Nor does the article study the final “outcome” of any of the cases measured. In the treatment group, HLAB’s victory in cases ensured that the claimant obtained unemployment benefits. If the claimant lost HLAB would continue to represent these claimants and might end with a favorable outcome. Moreover, even if claimants “win” a hearing, if there are other “issues” needing to be adjudicated, such as immigration status, whether or not the claimant is able and available for work, etc. further representation is often needed to secure benefits. In contrast, for the control group, we have no data on what happened after the initial win or loss at the hearing for the represented or unrepresented group. If the study purports ultimately to measure what difference representation makes, the final outcome for the claimant is important to know.
To measure truly the impact of an offer of free representation, I suggest the study needs to remove from the control group those who also had an offer of free representation or do some statistical taking into account of those in the control group who also had an offer of free representation. (This is different from removing everyone in the control group who got representation which the article with some reason rejects (text accompanying footnotes 137-138)). For those who got a private attorney (I suspect few, if any) the go-getter hypothesis is at least plausible.) Without removing the impact of those in the control group who had an offer for free representation, the conclusion of the article are not warranted.
The possibility that the offer of representation made a difference is strengthened by the fact that the win rate in the control group was higher than the state average. When claimants in the control group appealed they won 65% of the time compared to the state average of 47%. When claimants in the control defended they won 83% of the time compared to the state average of 75% (text accompanying footnote 150) The article gives three hypotheses to explain this(text accompanying footnotes 150-155) but never suggests what to most lawyers would be the obvious conclusion, 49% of the were represented by counsel. I do not have the data, but it seems unlikely that in the state as whole close to 75% of the claimants in the system are represented (49% of the control group and virtually all of the studied group).
Why is this so important to me? I believe that the title and abstract, as well as the control group issue have the possibility of making the study and the article very misleading. If this were simply a case of a purely academic study then I would be more than happy to leave it to the academics and use my time to provide legal services. Further studies might clarify things and get us all in agreement. But further studies are way in the distance. Even our eviction defense study with Profess Greiner is months away from being finished. Meanwhile, despite all the careful caveats in the article, it is being cited by others for very broad propositions. In the Turner case now before the U.S. Supreme Court this article is cited for the proposition that lawyers are unlikely to make a significant difference in civil contempt hearings.
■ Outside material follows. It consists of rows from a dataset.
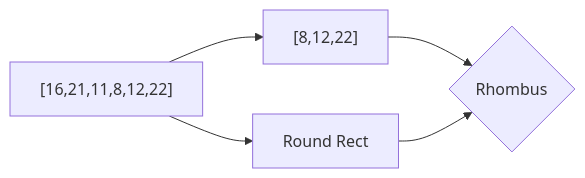
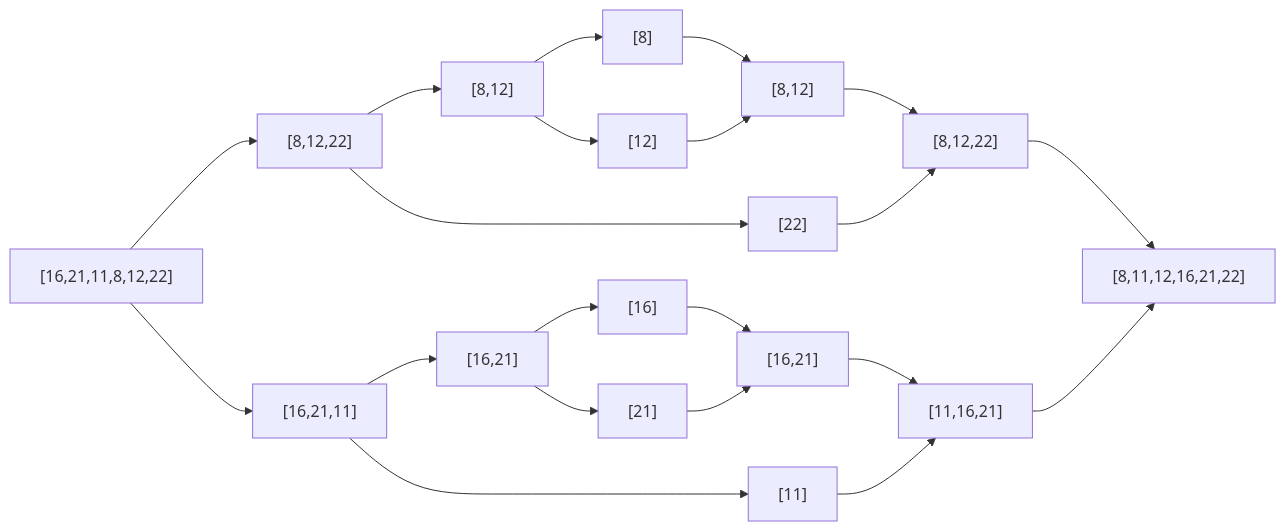
Before and after one commit to Altaner/Merge-Sort: the diagram in solving.md, drawn with Mermaid. The commit also changed other lines of this file, not shown here.

Commit message:
completed the task

````diff
--- a/solving.md
+++ b/solving.md
@@ -1,7 +5,23 @@
 ```mermaid
 graph LR
 A["[16,21,11,8,12,22]"] --> B["[8,12,22]"]
-A --> C[Round Rect]
-B --> D{Rhombus}
-C --> D
+A --> C["[16,21,11]"]
+C --> E["[11]"]
+C --> D["[16,21]"]
+D --> F["[21]"]
+D --> G["[16]"]
+B --> I["[22]"]
+B --> H["[8,12]"]
+H --> J["[12]"]
+H --> K["[8]"]
+G --> L["[16,21]"]
+F --> L
+L --> M["[11,16,21]"]
+E --> M
+K --> N["[8,12]"]
+J --> N
+N --> O["[8,12,22]"]
+I --> O
+O --> P["[8,11,12,16,21,22]"]
+M --> P
 ```
````
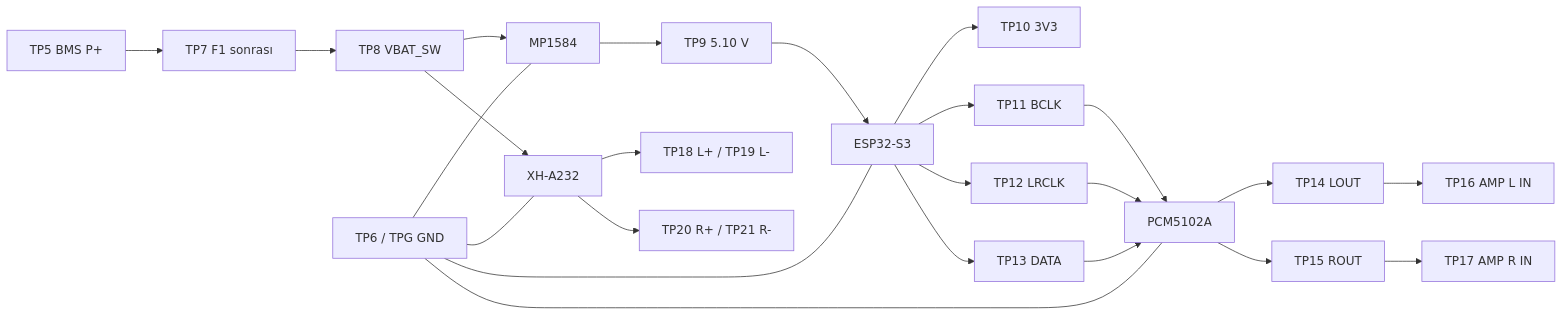
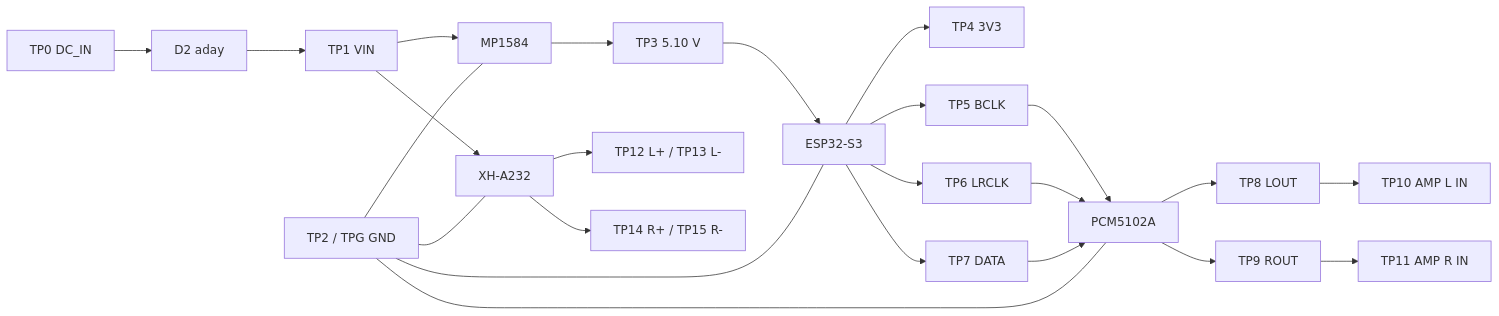
Before and after one commit to ktahatastan/esp32-airplay-speakers: the sixth of 7 diagrams in docs/02-hardware/circuit-and-wiring-plan.md, drawn with Mermaid. The commit also changed other lines of this file and 226 other files, not shown here.

````diff
--- a/docs/02-hardware/circuit-and-wiring-plan.md
+++ b/docs/02-hardware/circuit-and-wiring-plan.md
@@ -406,24 +327,24 @@
 ```mermaid
 flowchart LR
-    P5[TP5 BMS P+] --> P7[TP7 F1 sonrası] --> P8[TP8 VBAT_SW]
-    P8 --> AMP3[XH-A232]
-    P8 --> BUCK3[MP1584]
-    BUCK3 --> P9[TP9 5.10 V] --> ESP3[ESP32-S3]
-    ESP3 --> P10[TP10 3V3]
-    ESP3 --> P11[TP11 BCLK]
-    ESP3 --> P12[TP12 LRCLK]
-    ESP3 --> P13[TP13 DATA]
-    P11 --> DAC3[PCM5102A]
-    P12 --> DAC3
-    P13 --> DAC3
-    DAC3 --> P14[TP14 LOUT]
-    DAC3 --> P15[TP15 ROUT]
-    P14 --> P16[TP16 AMP L IN]
-    P15 --> P17[TP17 AMP R IN]
-    AMP3 --> PL[TP18 L+ / TP19 L-]
-    AMP3 --> PR[TP20 R+ / TP21 R-]
-    G[TP6 / TPG GND] --- BUCK3
+    P0[TP0 DC_IN] --> D2[D2 aday] --> P1[TP1 VIN]
+    P1 --> AMP3[XH-A232]
+    P1 --> BUCK3[MP1584]
+    BUCK3 --> P3[TP3 5.10 V] --> ESP3[ESP32-S3]
+    ESP3 --> P4[TP4 3V3]
+    ESP3 --> P5[TP5 BCLK]
+    ESP3 --> P6[TP6 LRCLK]
+    ESP3 --> P7[TP7 DATA]
+    P5 --> DAC3[PCM5102A]
+    P6 --> DAC3
+    P7 --> DAC3
+    DAC3 --> P8[TP8 LOUT]
+    DAC3 --> P9[TP9 ROUT]
+    P8 --> P10[TP10 AMP L IN]
+    P9 --> P11[TP11 AMP R IN]
+    AMP3 --> PL[TP12 L+ / TP13 L-]
+    AMP3 --> PR[TP14 R+ / TP15 R-]
+    G[TP2 / TPG GND] --- BUCK3
     G --- ESP3
     G --- DAC3
     G --- AMP3
 ```
````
If the article is misleading, or leads to a misreading, it could do real harm to people who do need assistance of counsel for some basic human needs.